Roy Williams was the first great pick by the Cowboys
during the 2000s. The fact that the Cowboys unceremoniously dumped him today after the team was unable to find a trade partner is a sad ending to what could have been a more glorious career.
Williams began his career in 2002 as a free safety, starting next to a legend in Darren Woodson. The tandem reminded people of the Cliff Harris-Charlie Waters duo of the 1970s, given that both Woodson and Williams both possessed the ability to hit. And hit hard they did.
Williams was the subject of highlight reels as he made five consecutive Pro Bowls. But there were parts of his game that tarnished his reputation. Beginning in 2005, his coverage skills began to become exposed, and this problem worsened in more recent years. Moreover, his tackling skills did not match his hitting power. He relied heavily on the horse collar tackle, and when the league outlawed it in 2005, he continued to rely on the horse collar tackle. The play he made in the shot above led to a one-game suspension in 2007.
Despite making five Pro Bowls, which equals Darren Woodson’s total, few would place Williams in the top tier category with the likes of Mel Renfro, Cliff Harris, or Woodson. Williams probably falls into a second tier along with Charlie Waters.
Consider these safeties:
Best of the Best
Mel Renfro (safety, 1964-69; cornerback, 1970-77): Renfro made six consecutive Pro Bowls as a safety during the 1960s. He later moved to cornerback and made four more Pro Bowls.
Cliff Harris (1970-79): Harris should receive much more consideration for the Hall of Fame. He made six Pro Bowls, was a member of the NFL’s All-1970s team, and is a member of the Ring of Honor.
Darren Woodson (1992-2003): Woodson was the prototype of the modern free safety– big enough to be a linebacker, but fast and agile enough to cover tight ends and slot receivers. There has been a bit of a push from fans to have Jerry Jones consider Woodson for the Ring of Honor. If only Williams had learned a bit more from Woody…
Very Good, but Flawed

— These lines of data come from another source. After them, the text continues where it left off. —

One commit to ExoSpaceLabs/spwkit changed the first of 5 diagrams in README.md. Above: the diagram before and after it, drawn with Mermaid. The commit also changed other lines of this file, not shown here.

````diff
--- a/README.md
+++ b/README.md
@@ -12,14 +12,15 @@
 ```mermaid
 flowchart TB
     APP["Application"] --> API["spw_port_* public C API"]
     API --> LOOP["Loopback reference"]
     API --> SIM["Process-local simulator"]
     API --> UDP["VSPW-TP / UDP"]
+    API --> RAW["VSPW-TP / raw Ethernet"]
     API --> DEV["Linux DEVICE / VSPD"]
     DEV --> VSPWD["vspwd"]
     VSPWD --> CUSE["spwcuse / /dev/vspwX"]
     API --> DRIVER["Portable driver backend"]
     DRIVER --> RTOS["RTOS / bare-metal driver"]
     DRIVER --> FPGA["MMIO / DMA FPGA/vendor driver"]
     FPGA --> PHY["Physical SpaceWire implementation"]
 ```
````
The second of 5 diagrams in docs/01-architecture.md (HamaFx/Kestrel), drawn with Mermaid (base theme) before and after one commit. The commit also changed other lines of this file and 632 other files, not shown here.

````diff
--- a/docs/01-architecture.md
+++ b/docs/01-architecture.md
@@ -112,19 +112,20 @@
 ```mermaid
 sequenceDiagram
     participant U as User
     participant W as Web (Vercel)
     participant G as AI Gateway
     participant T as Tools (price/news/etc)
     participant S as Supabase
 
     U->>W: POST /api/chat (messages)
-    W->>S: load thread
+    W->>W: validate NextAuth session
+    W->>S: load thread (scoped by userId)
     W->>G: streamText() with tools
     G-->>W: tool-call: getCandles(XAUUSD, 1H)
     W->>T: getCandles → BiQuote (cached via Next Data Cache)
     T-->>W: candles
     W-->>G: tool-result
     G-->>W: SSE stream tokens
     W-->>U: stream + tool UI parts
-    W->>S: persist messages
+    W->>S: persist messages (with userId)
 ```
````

Charlie Waters (safety, 1975-81): Waters was a mediocre cornerback who develped into a Pro Bowl safety. He was one of the best playoff performers in team history.
Roy Williams (2002-08): He will be remembered more for his flaws than for his five Pro Bowls.
Bill Bates (1983-1997): Bates was better known for his special teams play than as a great starting safety.
Michael Downs (1981-1988): Downs was a longtime starter, but his play never rose to the level of Waters or Harris.
Dexter Clinkscale (1980, 1982-85): A member of Thurman’s Thieves, Clinkscale made some memorable plays, but he was not a great overall safety.
Ray Horton (1989-1992): Horton was a decent safety during the years just before the dynasty began.
James Washington (1990-1994): Many people remember Washington thanks to his heroics in Super Bowl XXVIII. Overall, though, he was not an outstanding safety.
Thomas Everett (1992-1993): Everett was an important part of the 1992 and 1993 Super Bowl teams, but he was not in Dallas long enough to be considered a great one in team history.
Brock Marion (1993-1997): Marion became a Pro Bowl player in Miami, but he was not quite as good while he was with Dallas.
George Teague (1996, 1998-2001): Teague was adequate as a safety, but he is best remembered for knocking over another now-former Cowboy: